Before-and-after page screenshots
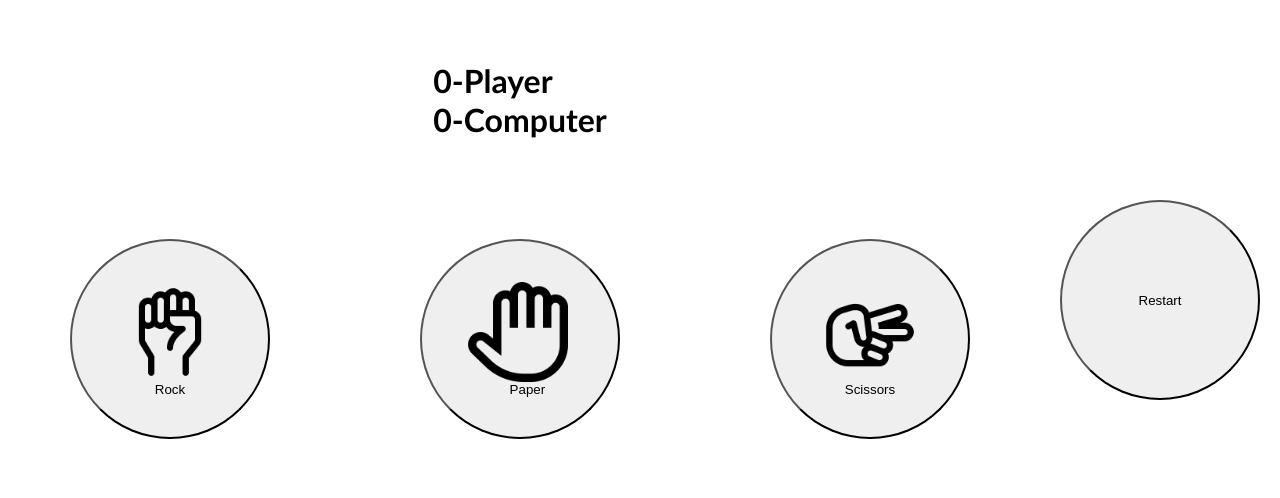
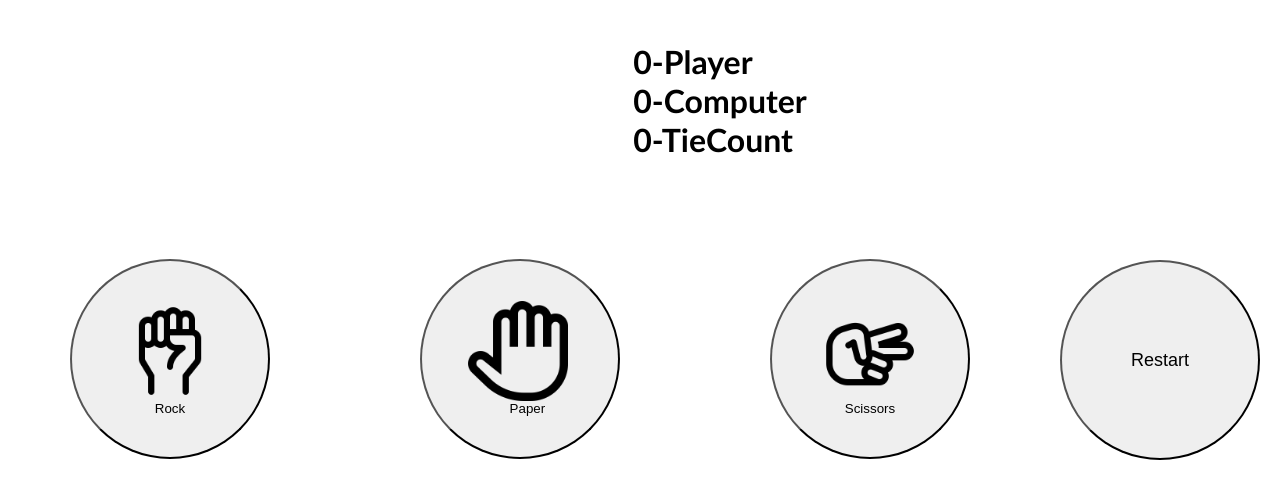
Before and after one commit to Veeravaagu/rock-paper-scissors, a plain HTML site: page index.html in a window 1280 px wide. Both pictures are taken after a click on the button "Restart". Drawn offline with Linux system fonts and the light colour scheme.

Commit message:
Create a tieCounter and re-align the restart button

```diff
--- a/index.html
+++ b/index.html
@@ -10,7 +10,7 @@
 <div class="container">
 
     <div>
-        <h1><span class="playerDisplay">0</span>-Player <br><span class="computerDisplay">0</span>-Computer</button>
+        <h1><span class="playerDisplay">0</span>-Player <br><span class="computerDisplay">0</span>-Computer <br><span class="tieDisplay">0</span>-TieCount</button>
     </div>
 
     <div class="button">
--- a/script.js
+++ b/script.js
@@ -6,11 +6,15 @@ let playerCount = 0;
 
 let computerCount = 0;
 
+let tieCount = 0;
+
 // ------->>>>>>>>>>>>>>Reference DOMs
 
 let playerDisplay = document.querySelector(".playerDisplay");
 
 let computerDisplay = document.querySelector(".computerDisplay");
+
+let tieDisplay = document.querySelector(".tieDisplay");
 
 let rock = document.querySelector(".Rock");
 
@@ -58,9 +62,13 @@ function isRestart() {
 
     computerCount = 0;
 
+    tieCount = 0;
+
     playerDisplay.textContent = playerCount;
 
     computerDisplay.textContent = computerCount;
+
+    tieDisplay.textContent = tieCount;
 
 }
 
@@ -114,6 +122,8 @@ function playRound(playerSelection,computerSelection)
 
        computerDisplay.textContent = computerCount;
 
+       tieDisplay.textContent = tieCount;
+
     }
 
     else
@@ -124,7 +134,9 @@ function playRound(playerSelection,computerSelection)
 
           {
 
+            tieCount += 1;
 
+            tieDisplay.textContent = tieCount;
 
 
           }
@@ -138,7 +150,7 @@ function playRound(playerSelection,computerSelection)
               (playerSelection === "scissors" && computerSelection === "paper"))
 
           {
-              playerCount += 1
+              playerCount += 1;
 
 
 
--- a/styles.css
+++ b/styles.css
@@ -8,7 +8,7 @@ body {
     display: flex;
     justify-content: center;
     align-items: center;
-    /* flex-direction: column; */
+
 }
 
 .container {
@@ -37,7 +37,7 @@ body {
 button {
 width: 200px;
 height: 200px;
-border-radius: 160px;
+border-radius: 120px;
 
 }
 
@@ -84,5 +84,11 @@ border-radius: 160px;
     height: 100px;
 }
 
-h1{font-family: 'Trebuchet MS', 'Lucida Sans Unicode', 'Lucida Grande', 'Lucida Sans', Arial, sans-serif
+h1{font-family: 'Trebuchet MS', 'Lucida Sans Unicode', 'Lucida Grande', 'Lucida Sans', Arial, sans-serif;
+    margin: 0 0 0 400px;
 }
+
+.Restart {
+    margin: 120px 0 0 0;
+    font-size: large;
+}
```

WHAT THE TASK REQUIRES: Go through the records above and return every line that holds the string "playerSelection".

EXERCISE SOLUTION:
@@ -114,6 +122,8 @@ function playRound(playerSelection,computerSelection)
@@ -124,7 +134,9 @@ function playRound(playerSelection,computerSelection)
@@ -138,7 +150,7 @@ function playRound(playerSelection,computerSelection)
               (playerSelection === "scissors" && computerSelection === "paper"))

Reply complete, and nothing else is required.